This paper mounts a partial defense of the basic structure objection to the egalitarian criticism of productive incentives. The defense is based on the claim that some duties of justice are subject to a reciprocity condition. The paper develops this position via an examination of the debate between Andrew Williams and G. A. Cohen on publicity and incentives. Reciprocity is an intrinsic feature of a relational conception of social justice, not simply a requirement of stability. Not all duties are conditional (...) on reciprocity because some duties are owed to third parties, as well as to their primary targets. Some forms of exploitation may be unconditionally wrong, but not the specific kind of exploitation at stake when talented individuals accept market wages. (shrink)

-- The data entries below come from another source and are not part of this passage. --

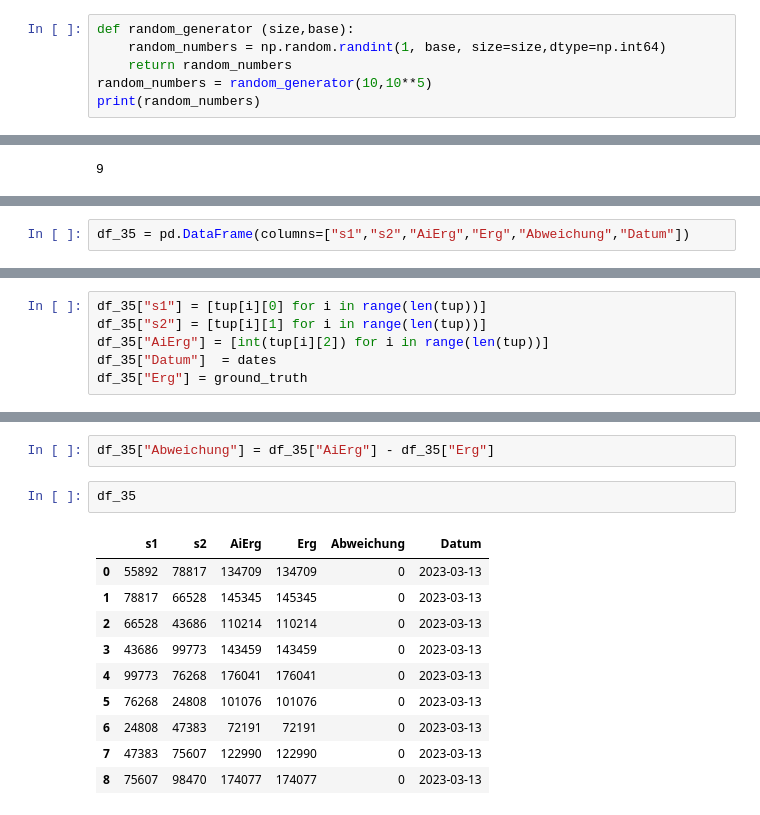
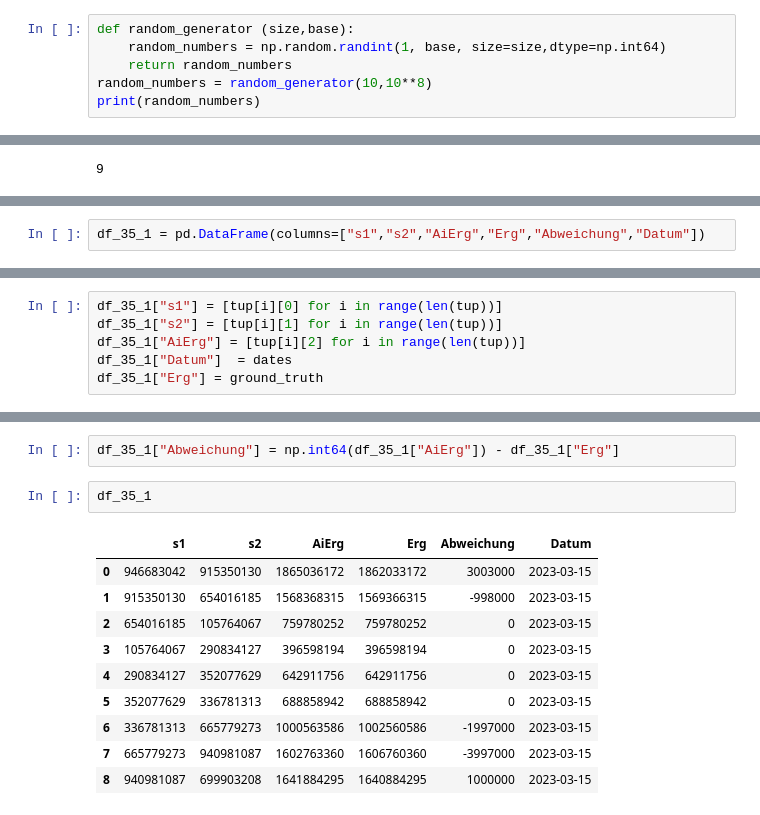
Before and after one commit to Jukabo/Cognos-Natural-Language-Understanding, a Jupyter notebook: openapi_experiment.ipynb, the cells around one changed output, grey strips where cells are left out. Cells and saved outputs as stored; diff of their text form.

```diff
--- a/openapi_experiment.ipynb
+++ b/openapi_experiment.ipynb
@@ -30,6 +31,6 @@ openai.api_key = SECRET_KEY
 def random_generator (size,base):
     random_numbers = np.random.randint(1, base, size=size,dtype=np.int64)
     return random_numbers
-random_numbers = random_generator(10,10**5)
+random_numbers = random_generator(10,10**8)
 print(random_numbers)
 # %% [output]
@@ -245,5 +279,5 @@ print(tup)
 # %%
-df_35 = pd.DataFrame(columns=["s1","s2","AiErg","Erg","Abweichung","Datum"])
+df_35_1 = pd.DataFrame(columns=["s1","s2","AiErg","Erg","Abweichung","Datum"])
 # %%
 ground_truth
 # %% [output]
@@ -251,6 +293,6 @@ ground_truth
 # %%
-df_35["s1"] = [tup[i][0] for i in range(len(tup))]
-df_35["s2"] = [tup[i][1] for i in range(len(tup))]
-df_35["AiErg"] = [int(tup[i][2]) for i in range(len(tup))]
-df_35["Datum"]  = dates
-df_35["Erg"] = ground_truth
+df_35_1["s1"] = [tup[i][0] for i in range(len(tup))]
+df_35_1["s2"] = [tup[i][1] for i in range(len(tup))]
+df_35_1["AiErg"] = [tup[i][2] for i in range(len(tup))]
+df_35_1["Datum"]  = dates
+df_35_1["Erg"] = ground_truth
@@ -257,15 +312,15 @@ df_35["Erg"] = ground_truth
 # %%
-df_35["Abweichung"] = df_35["AiErg"] - df_35["Erg"]
+df_35_1["Abweichung"] = np.int64(df_35_1["AiErg"]) - df_35_1["Erg"]
 # %%
-df_35
+df_35_1
 # %% [output]
 |  | s1 | s2 | AiErg | Erg | Abweichung | Datum |
-| 0 | 55892 | 78817 | 134709 | 134709 | 0 | 2023-03-13 |
-| 1 | 78817 | 66528 | 145345 | 145345 | 0 | 2023-03-13 |
-| 2 | 66528 | 43686 | 110214 | 110214 | 0 | 2023-03-13 |
-| 3 | 43686 | 99773 | 143459 | 143459 | 0 | 2023-03-13 |
-| 4 | 99773 | 76268 | 176041 | 176041 | 0 | 2023-03-13 |
-| 5 | 76268 | 24808 | 101076 | 101076 | 0 | 2023-03-13 |
-| 6 | 24808 | 47383 | 72191 | 72191 | 0 | 2023-03-13 |
-| 7 | 47383 | 75607 | 122990 | 122990 | 0 | 2023-03-13 |
-| 8 | 75607 | 98470 | 174077 | 174077 | 0 | 2023-03-13 |
+| 0 | 946683042 | 915350130 | 1865036172 | 1862033172 | 3003000 | 2023-03-15 |
+| 1 | 915350130 | 654016185 | 1568368315 | 1569366315 | -998000 | 2023-03-15 |
+| 2 | 654016185 | 105764067 | 759780252 | 759780252 | 0 | 2023-03-15 |
+| 3 | 105764067 | 290834127 | 396598194 | 396598194 | 0 | 2023-03-15 |
+| 4 | 290834127 | 352077629 | 642911756 | 642911756 | 0 | 2023-03-15 |
+| 5 | 352077629 | 336781313 | 688858942 | 688858942 | 0 | 2023-03-15 |
+| 6 | 336781313 | 665779273 | 1000563586 | 1002560586 | -1997000 | 2023-03-15 |
+| 7 | 665779273 | 940981087 | 1602763360 | 1606760360 | -3997000 | 2023-03-15 |
+| 8 | 940981087 | 699903208 | 1641884295 | 1640884295 | 1000000 | 2023-03-15 |
```
Also changed, not shown: parts of 34 cells of this notebook, 1 other file.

Members of the field of philosophy have, just as other people, political convictions or, as psychologists call them, ideologies. How are different ideologies distributed and perceived in the field? Using the familiar distinction between the political left and right, we surveyed an international sample of 794 subjects in philosophy. We found that survey participants clearly leaned left (75%), while right-leaning individuals (14%) and moderates (11%) were underrepresented. Moreover, and strikingly, across the political spectrum, from very left-leaning individuals and moderates to (...) very right-leaning individuals, participants reported experiencing ideological hostility in the field, occasionally even from those from their own side of the political spectrum. Finally, while about half of the subjects believed that discrimination against left- or right-leaning individuals in the field is not justified, a significant minority displayed an explicit willingness to discriminate against colleagues with the opposite ideology. Our findings are both surprising and important, because a commitment to tolerance and equality is widespread in philosophy, and there is reason to think that ideological similarity, hostility, and discrimination undermine reliable belief formation in many areas of the discipline. (shrink)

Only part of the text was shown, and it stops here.